-- REQUIRED ACTION --
Each line of the listing below must be returned exactly.

-- GIVEN ENTRIES --
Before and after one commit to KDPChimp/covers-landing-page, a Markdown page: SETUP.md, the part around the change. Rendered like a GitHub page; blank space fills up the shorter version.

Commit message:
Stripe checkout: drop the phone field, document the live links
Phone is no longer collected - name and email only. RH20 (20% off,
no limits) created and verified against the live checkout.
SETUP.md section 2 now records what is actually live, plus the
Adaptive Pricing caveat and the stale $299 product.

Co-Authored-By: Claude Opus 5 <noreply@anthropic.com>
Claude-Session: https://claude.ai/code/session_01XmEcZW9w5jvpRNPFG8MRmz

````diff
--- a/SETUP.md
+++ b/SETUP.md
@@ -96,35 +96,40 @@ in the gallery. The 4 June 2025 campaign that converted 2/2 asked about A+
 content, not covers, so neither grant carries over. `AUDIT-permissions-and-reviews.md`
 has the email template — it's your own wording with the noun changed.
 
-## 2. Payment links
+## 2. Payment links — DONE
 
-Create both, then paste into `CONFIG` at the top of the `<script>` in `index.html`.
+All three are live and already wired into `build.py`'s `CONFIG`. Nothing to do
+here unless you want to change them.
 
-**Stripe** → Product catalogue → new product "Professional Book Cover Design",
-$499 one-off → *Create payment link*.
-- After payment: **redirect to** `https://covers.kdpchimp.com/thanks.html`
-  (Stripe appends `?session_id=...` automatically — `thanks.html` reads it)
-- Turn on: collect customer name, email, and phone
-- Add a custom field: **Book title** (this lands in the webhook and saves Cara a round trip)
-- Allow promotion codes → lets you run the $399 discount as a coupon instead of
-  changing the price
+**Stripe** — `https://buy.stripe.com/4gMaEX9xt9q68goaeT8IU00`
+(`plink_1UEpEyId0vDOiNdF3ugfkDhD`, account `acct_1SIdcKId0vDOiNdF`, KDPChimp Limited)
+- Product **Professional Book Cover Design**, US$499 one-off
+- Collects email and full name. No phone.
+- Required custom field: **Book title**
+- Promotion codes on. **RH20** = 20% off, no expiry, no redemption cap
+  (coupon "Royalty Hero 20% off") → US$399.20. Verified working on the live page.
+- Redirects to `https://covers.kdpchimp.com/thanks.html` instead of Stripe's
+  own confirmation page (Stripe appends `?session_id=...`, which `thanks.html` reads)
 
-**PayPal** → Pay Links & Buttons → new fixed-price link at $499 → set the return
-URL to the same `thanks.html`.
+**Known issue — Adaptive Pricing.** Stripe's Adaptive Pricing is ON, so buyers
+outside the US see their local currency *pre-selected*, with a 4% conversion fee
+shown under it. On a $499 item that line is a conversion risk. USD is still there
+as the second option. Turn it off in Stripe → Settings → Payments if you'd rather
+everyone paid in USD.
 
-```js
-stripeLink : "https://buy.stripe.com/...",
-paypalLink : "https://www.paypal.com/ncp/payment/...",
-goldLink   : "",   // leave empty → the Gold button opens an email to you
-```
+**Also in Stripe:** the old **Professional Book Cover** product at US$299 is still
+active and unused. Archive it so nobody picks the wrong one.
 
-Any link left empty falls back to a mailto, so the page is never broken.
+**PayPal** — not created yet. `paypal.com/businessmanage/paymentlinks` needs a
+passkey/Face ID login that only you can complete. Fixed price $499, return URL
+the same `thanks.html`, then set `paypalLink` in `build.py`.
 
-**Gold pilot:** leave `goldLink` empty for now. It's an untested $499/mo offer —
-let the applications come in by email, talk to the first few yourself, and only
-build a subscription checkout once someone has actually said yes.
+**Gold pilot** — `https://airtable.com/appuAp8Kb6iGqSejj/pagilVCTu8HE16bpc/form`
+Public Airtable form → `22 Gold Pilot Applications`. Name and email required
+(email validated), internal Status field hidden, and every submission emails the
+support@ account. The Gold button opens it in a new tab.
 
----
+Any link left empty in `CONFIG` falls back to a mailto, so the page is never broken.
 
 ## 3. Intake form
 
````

-- SOLUTION TO THIS EXERCISE --
Before and after one commit to KDPChimp/covers-landing-page, a Markdown page: SETUP.md, the part around the change. Rendered like a GitHub page; blank space fills up the shorter version.

Commit message:
Stripe checkout: drop the phone field, document the live links
Phone is no longer collected - name and email only. RH20 (20% off,
no limits) created and verified against the live checkout.
SETUP.md section 2 now records what is actually live, plus the
Adaptive Pricing caveat and the stale $299 product.

Co-Authored-By: Claude Opus 5 <noreply@anthropic.com>
Claude-Session: https://claude.ai/code/session_01XmEcZW9w5jvpRNPFG8MRmz

````diff
--- a/SETUP.md
+++ b/SETUP.md
@@ -96,35 +96,40 @@ in the gallery. The 4 June 2025 campaign that converted 2/2 asked about A+
 content, not covers, so neither grant carries over. `AUDIT-permissions-and-reviews.md`
 has the email template — it's your own wording with the noun changed.
 
-## 2. Payment links
+## 2. Payment links — DONE
 
-Create both, then paste into `CONFIG` at the top of the `<script>` in `index.html`.
+All three are live and already wired into `build.py`'s `CONFIG`. Nothing to do
+here unless you want to change them.
 
-**Stripe** → Product catalogue → new product "Professional Book Cover Design",
-$499 one-off → *Create payment link*.
-- After payment: **redirect to** `https://covers.kdpchimp.com/thanks.html`
-  (Stripe appends `?session_id=...` automatically — `thanks.html` reads it)
-- Turn on: collect customer name, email, and phone
-- Add a custom field: **Book title** (this lands in the webhook and saves Cara a round trip)
-- Allow promotion codes → lets you run the $399 discount as a coupon instead of
-  changing the price
+**Stripe** — `https://buy.stripe.com/4gMaEX9xt9q68goaeT8IU00`
+(`plink_1UEpEyId0vDOiNdF3ugfkDhD`, account `acct_1SIdcKId0vDOiNdF`, KDPChimp Limited)
+- Product **Professional Book Cover Design**, US$499 one-off
+- Collects email and full name. No phone.
+- Required custom field: **Book title**
+- Promotion codes on. **RH20** = 20% off, no expiry, no redemption cap
+  (coupon "Royalty Hero 20% off") → US$399.20. Verified working on the live page.
+- Redirects to `https://covers.kdpchimp.com/thanks.html` instead of Stripe's
+  own confirmation page (Stripe appends `?session_id=...`, which `thanks.html` reads)
 
-**PayPal** → Pay Links & Buttons → new fixed-price link at $499 → set the return
-URL to the same `thanks.html`.
+**Known issue — Adaptive Pricing.** Stripe's Adaptive Pricing is ON, so buyers
+outside the US see their local currency *pre-selected*, with a 4% conversion fee
+shown under it. On a $499 item that line is a conversion risk. USD is still there
+as the second option. Turn it off in Stripe → Settings → Payments if you'd rather
+everyone paid in USD.
 
-```js
-stripeLink : "https://buy.stripe.com/...",
-paypalLink : "https://www.paypal.com/ncp/payment/...",
-goldLink   : "",   // leave empty → the Gold button opens an email to you
-```
+**Also in Stripe:** the old **Professional Book Cover** product at US$299 is still
+active and unused. Archive it so nobody picks the wrong one.
 
-Any link left empty falls back to a mailto, so the page is never broken.
+**PayPal** — not created yet. `paypal.com/businessmanage/paymentlinks` needs a
+passkey/Face ID login that only you can complete. Fixed price $499, return URL
+the same `thanks.html`, then set `paypalLink` in `build.py`.
 
-**Gold pilot:** leave `goldLink` empty for now. It's an untested $499/mo offer —
-let the applications come in by email, talk to the first few yourself, and only
-build a subscription checkout once someone has actually said yes.
+**Gold pilot** — `https://airtable.com/appuAp8Kb6iGqSejj/pagilVCTu8HE16bpc/form`
+Public Airtable form → `22 Gold Pilot Applications`. Name and email required
+(email validated), internal Status field hidden, and every submission emails the
+support@ account. The Gold button opens it in a new tab.
 
----
+Any link left empty in `CONFIG` falls back to a mailto, so the page is never broken.
 
 ## 3. Intake form
 
````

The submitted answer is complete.